As luck would have it, the stars and schedules aligned, and we found ourselves happily together on a Texas ranch. Entertainment included an afternoon on a firing range, under the very watchful and experienced eye of the local sheriff and his son.
I began with the .22 and was a disaster from the start. I kept trying to line the target up with the gun sight, using my dominant right eye, but continually overshot not only the silhouette but also the gigantic plywood board it was mounted on. This was an impressive feat, but not in a good way.
I moved onto the Glock. Again, trying to line the target up with the gun sight, I missed my silhouette altogether, and even worse, hit the neighboring one. In the meantime, one friend looked like a modern day Angie Dickinson; another quickly earned the name Dead Eye (a native Texan now living in California, her training returned in a flash). The sheriff suggested I try to line the gun sight up with my left eye. Still no luck. An expert marksman and gifted teacher, he persevered and said, “Point the gun to the ground. Focus your eyes on the target. Lift the gun. Don’t look through the sights. Just focus on the target and shoot.”
Well, it wasn’t actually a bull’s eye but it was a heck of a lot closer than before. The sheriff called me an instinct shooter — a person who fires their gun by relying on the innate quality of hand-eye coordination. Basically, you point your weapon at the target just like you’d point your finger. As the sheriff said, “Those sights were just getting in your way.”
Talk about metaphors. Gun sights are supposed to help shooters aim accurately. The guides were working for most everybody else but not for me. The more I tried to conform to that method of shooting, the more I missed my target. The moment I did what was right for me — followed my instincts — I found my aim.
The Ties that Bind
Like my fellow artist Cai Guo-Qiang, I need to spend time out of my comfort zone — for instance, shooting a Glock on a firing range — and be careful of guides that are meant to be helpful but actually limit my efforts. This can be pretty scary, but as long as I follow my instincts and focus on my target, I can’t miss.
Plus, I’m definitely not alone out here. I’ve got my sisters with me. When my show I Will Be Good (now named How to Draw a Nekkid Man) opened at FringeNYC last year, two of them were in the audience with their college-aged children in tow. Three of them hosted a performance in their homes while the show was in development. Many of them donated to the production efforts or sent friends to see the show. All of them cheered me on.
It’s what we do. When one of us achieves, the celebration begins. When one of us is in trouble, the wagons circle. We’ve got each others backs. And be careful. Now we know how to shoot guns.
If you have a minute, please help me build my online audience!
- Please share this blog with your friends — just use the icons below!
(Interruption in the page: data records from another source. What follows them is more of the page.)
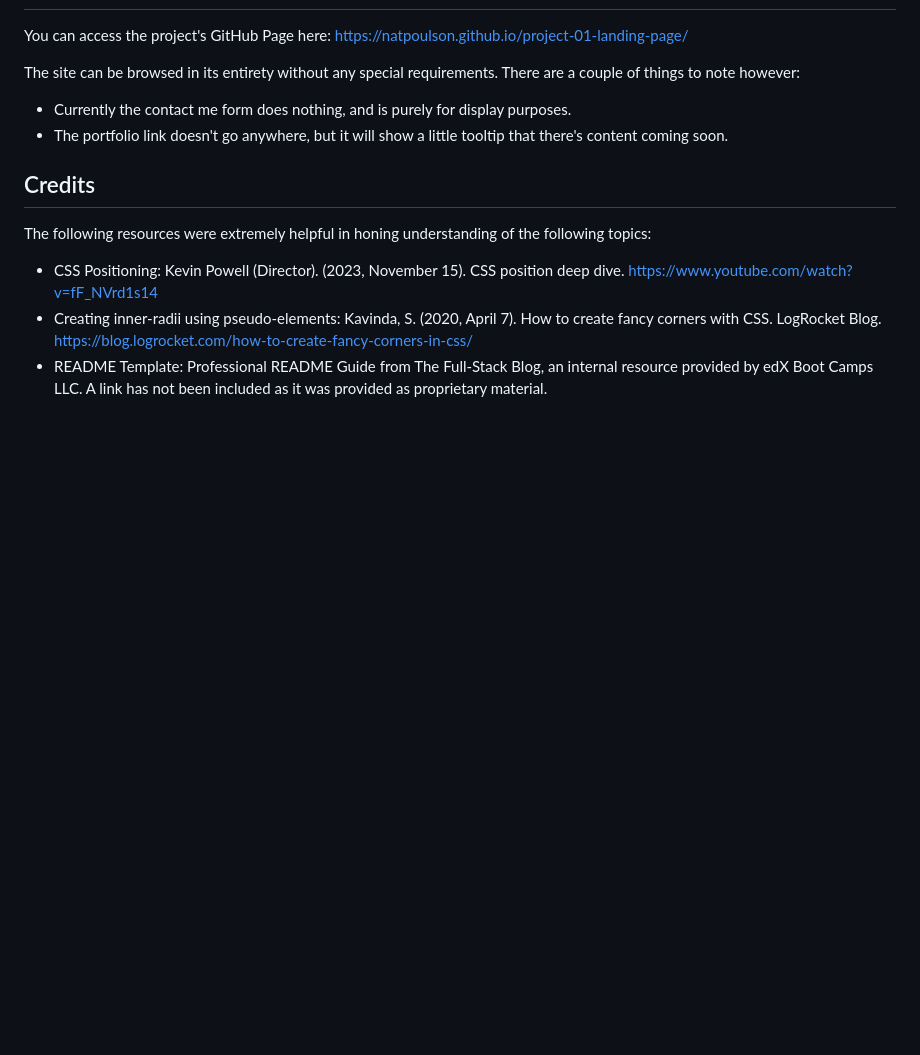
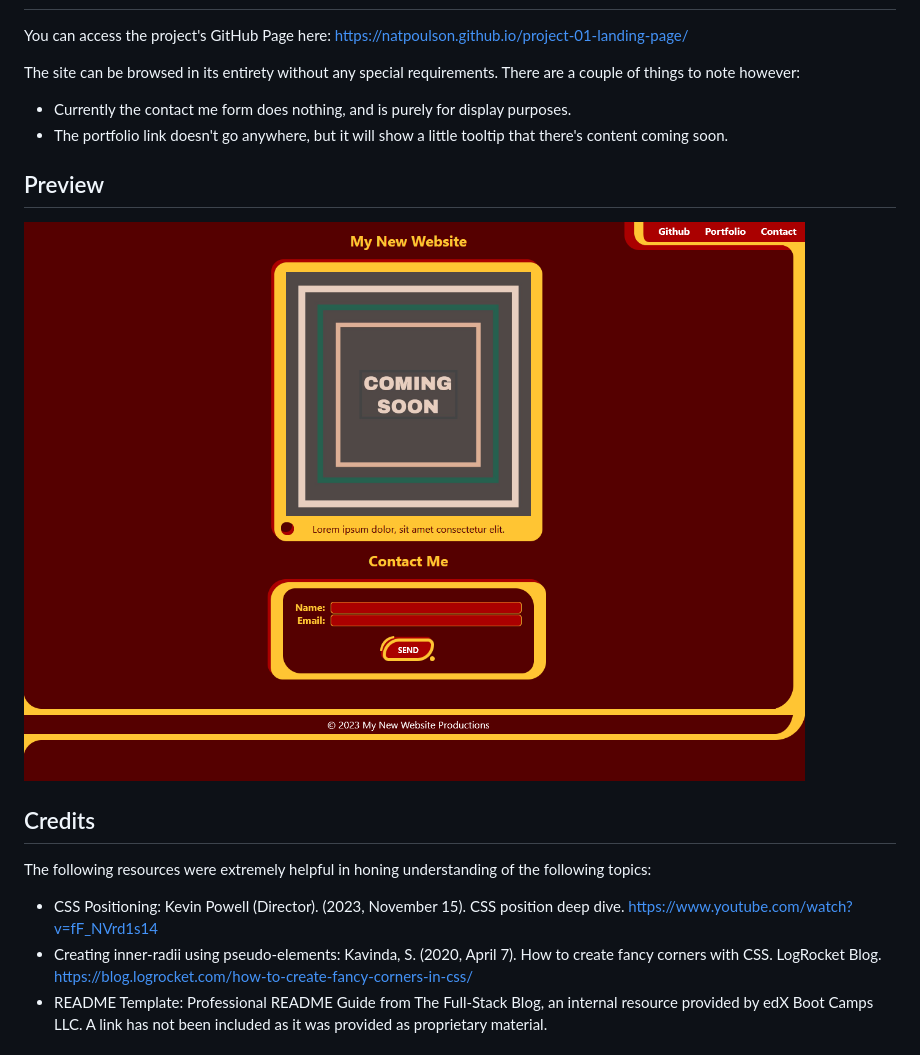
Before and after one commit to natpoulson/project-01-landing-page, a Markdown page: README.md, the part around the change. Drawn GitHub-style; pictures changed too: assets/preview-screenshot.png (added); blank space fills up the shorter version.

Commit message:
Add preview screenshot to README.md

```diff
--- a/README.md
+++ b/README.md
@@ -20,6 +20,9 @@ The site can be browsed in its entirety without any special requirements. There
 - Currently the contact me form does nothing, and is purely for display purposes.
 - The portfolio link doesn't go anywhere, but it will show a little tooltip that there's content coming soon.
 
+## Preview
+![A screenshot of the project's page via Mozilla Firefox](./assets/preview-screenshot.png)
+
 ## Credits
 The following resources were extremely helpful in honing understanding of the following topics:
 - CSS Positioning: Kevin Powell (Director). (2023, November 15). CSS position deep dive. https://www.youtube.com/watch?v=fF_NVrd1s14
```
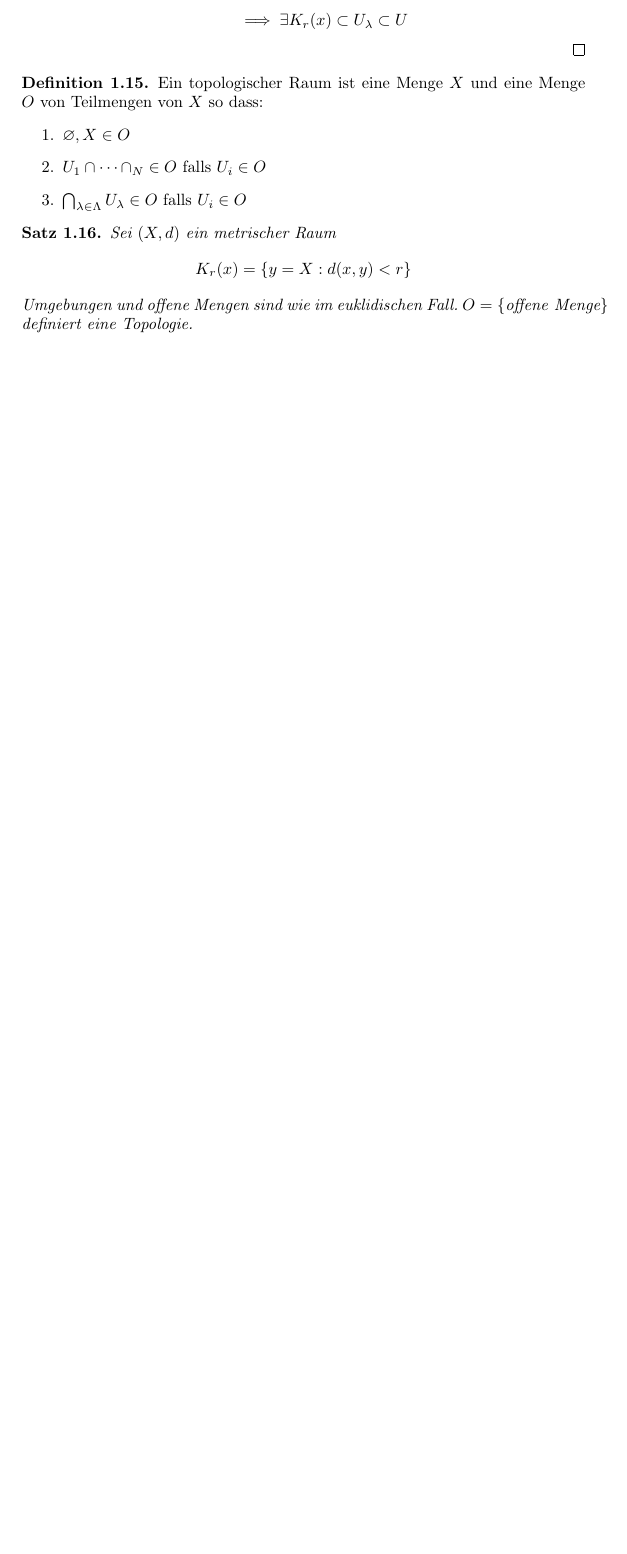
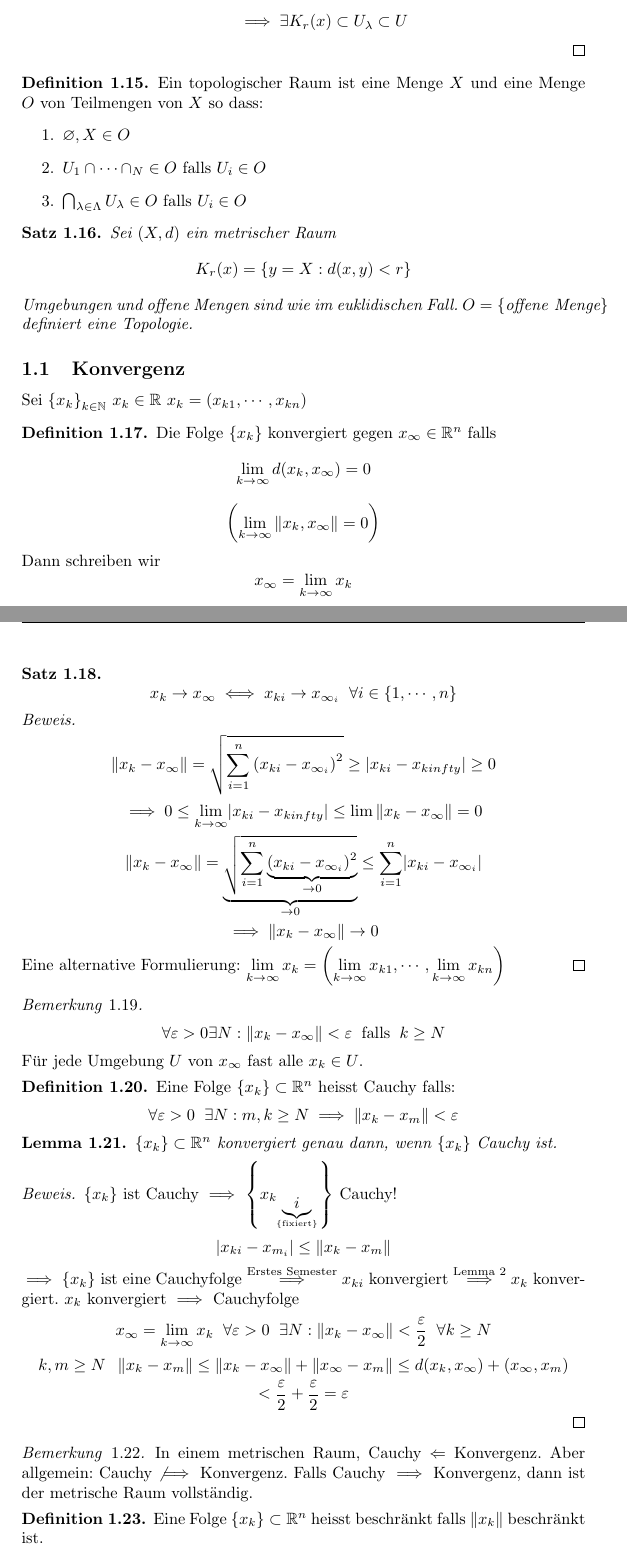
Before and after one commit to reactormonk/analysis, a LaTeX document (analysis2.tex, which reads 11-02-23.tex): part of page 5 of 5 before the commit and two parts of pages 5 and 6 of 8 after it, the two joined at a grey line, cut so that both start at the same text, the shorter picture padded with empty space. The pictures show the PDF file analysis2.pdf that the author committed with the source.

Commit message:
+ 11-02-23

```diff
--- /dev/null
+++ b/11-02-23.tex
@@ -0,0 +1,46 @@
+\subsection{Konvergenz}
+Sei $\left\{ x_k \right\}_{k\in\mb{N}}$ $x_k\in\mb{R}$ $x_k=\left( x_{k1}, \cdots, x_{kn} \right)$
+\begin{Def}
+  Die Folge $\left\{ x_k \right\}$ konvergiert gegen $x_\infty\in\mb{R}^n$ falls
+  \[\Limi{k}d(x_k,x_\infty)=0\]
+  \[\left( \Limi{k}\Norm{x_k,x_\infty}=0 \right)\]
+  Dann schreiben wir
+  \[x_\infty=\Limi{k}x_k\]
+\end{Def}
+\begin{Sat}
+  \[x_k\to x_\infty\iff x_{ki}\to x_{\infty_i}\s\forall i\in\left\{ 1,\cdots,n \right\}\]
+\end{Sat}
+\begin{Bew}
+  \[\Norm{x_k - x_\infty}=\sqrt{\sum_{i=1}^n\left( x_{ki}-x_{\infty_i} \right)^2}\geq \abs{x_{ki}-x_{kinfty}}\geq 0\]
+  \[\implies 0\leq \Limi{k}\abs{x_{ki}-x_{kinfty}}\leq \lim\Norm{x_k-x_\infty}=0\]
+  \[\Norm{x_k-x_\infty}=\underbrace{\sqrt{\sum_{i=1}^n\underbrace{(x_{ki}-x_{\infty_i})^2}_{\to 0}}}_{\to 0}\leq \sum_{i=1}^n\abs{x_{ki}-x_{\infty_i}}\]
+  \[\implies \Norm{x_k-x_\infty}\to 0\]
+  Eine alternative Formulierung: $\Limi{k}x_k=\left( \Limi{k} x_{k1},\cdots,\Limi{k} x_{kn} \right)$
+\end{Bew}
+\begin{Bem}
+  \[\forall \varepsilon>0 \exists N: \Norm{x_k-x_\infty}<\varepsilon\s\text{falls}\s k\geq N\]
+  Für jede Umgebung $U$ von $x_\infty$ fast alle $x_k\in U$.
+\end{Bem}
+\begin{Def}
+  Eine Folge $\left\{ x_k \right\}\subset\mb{R}^n$ heisst Cauchy falls:
+  \[\forall \varepsilon>0\s\exists N: m,k\geq N\implies \Norm{x_k-x_m}<\varepsilon\]
+\end{Def}
+\begin{Lem}
+  $\left\{ x_k \right\}\subset\mb{R}^n$ konvergiert genau dann, wenn $\left\{ x_k \right\}$ Cauchy ist.
+\end{Lem}
+\begin{Bew}
+  $\left\{ x_k \right\}$ ist Cauchy $\implies$ $\left\{ x_{k_{\underbrace{i}_{\left\{ \text{fixiert} \right\}}}} \right\}$ Cauchy!
+  \[\abs{x_{ki}-x_{m_i}}\leq\Norm{x_k-x_m}\]
+  $\implies$ $\left\{ x_k \right\}$ ist eine Cauchyfolge $\stackrel{\text{Erstes Semester}}{\implies}$ $x_{ki}$ konvergiert $\stackrel{\text{Lemma 2}}{\implies}$ $x_k$ konvergiert. $x_k$ konvergiert $\implies$ Cauchyfolge
+  \[x_\infty=\Limi{k} x_k\s\forall \varepsilon>0\s\exists N:\Norm{x_k-x_\infty}<\frac{\varepsilon}{2}\s\forall k\geq N\]
+  \[k,m\geq N\s \Norm{x_k-x_m}\leq \Norm{x_k-x_\infty}+\Norm{x_\infty-x_m}\leq d(x_k,x_\infty)+(x_\infty,x_m)\]
+  \[<\frac{\varepsilon}{2}+\frac{\varepsilon}{2}=\varepsilon\]
+\end{Bew}
+\begin{Bem}
+  In einem metrischen Raum, Cauchy $\Leftarrow$ Konvergenz. Aber allgemein: Cauchy $\not\implies$ Konvergenz. Falls Cauchy $\implies$ Konvergenz, dann ist der metrische Raum vollständig.
+\end{Bem}
+\begin{Def}
+  Eine Folge $\left\{ x_k \right\}\subset\mb{R}^n$ heisst beschränkt falls $\Norm{x_k}$ beschränkt ist.
+\end{Def}
+\begin{Sat}
+  \begin{enumerate}
@@ -0,0 +58,9 @@
+  \[w_r\to(x_1,\cdots,x_n)\]
+\end{Bew}
+\subsection{Ein bisschen mehr Topologie}
+\begin{Def}
+  Eine Menge $G\subset\mb{R}^n$ heisst geschlossen falls $G^c(:=\mb{R}^n\setminus G)$ eine offene Menge ist.
+\end{Def}
+\begin{Bem}
+  \[(A\cup B)^c = A^c\cap B^c\]
+  \[(A\cap B)^c = A^c\cup B^c\]
@@ -0,0 +77,34 @@
+\end{Sat}
+\begin{Bew}
+  \begin{itemize}
+    \item[$\Leftarrow$] Die rechte Eigenschaft gilt. Ziel: $G^c$ ist offen. Sei $x\in G^c$: das Ziel ist eine Kugel $K_r(x)\in G^c$ zu finden. Widerspruchsbeweis: $K_{\frac{1}{j}}(x)\not\subset G^c$, $j\in\mb{N}\setminus\left\{ 0 \right\}$
+      \[\implies \exists x_j\in K_{\frac{1}{j}}(x)\cap G\implies \left\{ x_j \right\}\subset G\s\text{und}\s x_j\to x \]
+      \[\left\{ x_j \right\}\subset G\s x_j\to x\s x\not\in G\]
+      $\implies$ d.h. $G^c$ offen $\implies$ falls $\left\{ x_k \right\}\subset G$ und $x_k\to x$ dann $x\in G$
+      Widerspruch: $G^c$ offen, aber $\exists \left\{ x_k \right\}\subset G$ mit Grenzwert $x\not\in G$, d.h. $x\in G^c$. Offenheit von $G^c$.
+      \[\implies \exists K_r(x)\subset G^c\implies K_r(x)\cap=\varnothing\]
+      d.h. $\exists N$ mit
+      \[\Norm{x_N-x}<r\implies x_N\in K_r(x)\cap G\]
+  \end{itemize}
+\end{Bew}
+\begin{Bsp}
+  Eine offene Kugel ist nicht geschlossen.
+  \[K_r(x)=\left\{ y:\Norm{y-x}<r \right\}\]
+  Sei $\left\{ y_k \right\}\in K_r(x)$, (d.h. $\Norm{y_k-x}<r$) mit $y_k\to y$ und $\Norm{y-x}=r$.
+\end{Bsp}
+\begin{Def}
+  Sei $\ol{K_r(x)}:=\left\{ y\in\mb{R}^n:\Norm{y-x}\leq r \right\}$.
+\end{Def}
+\begin{Ueb}
+  $\ol{K_r(x)}$ ist abgeschlossen
+\end{Ueb}
+\begin{Def}
+  $x\in\mb{R}^n$ ist ein Randpunkt von $M$ falls
+  \[\forall K_r(x)\s\exists y\in K_r(x)\cap M\s\text{und}\s \exists z\in K_r(x)\cap M^c\]
+\end{Def}
+\begin{Def}
+  Sei $M$ eine Menge in $\mb{R}^n$, dann ist der Rand von $M$
+  \[\partial M=\left\{ x\in\mb{R}^n, \s\text{Randpunkt von}\s M \right\}\]
+\end{Def}
+\begin{Sat}
+  $\partial M^c=\partial M$
```
Also changed, not shown: analysis2.tex (+1 -0 lines), analysis2.pdf, 11-02-23.tex (38 more changed lines).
- Leave a comment. Feedback is great.
- Want to receive these blogs in your email inbox? Please register at the top right of this page. While you’re there, you can like my artist’s Facebook page and follow me on Twitter!
- Thanks for your support!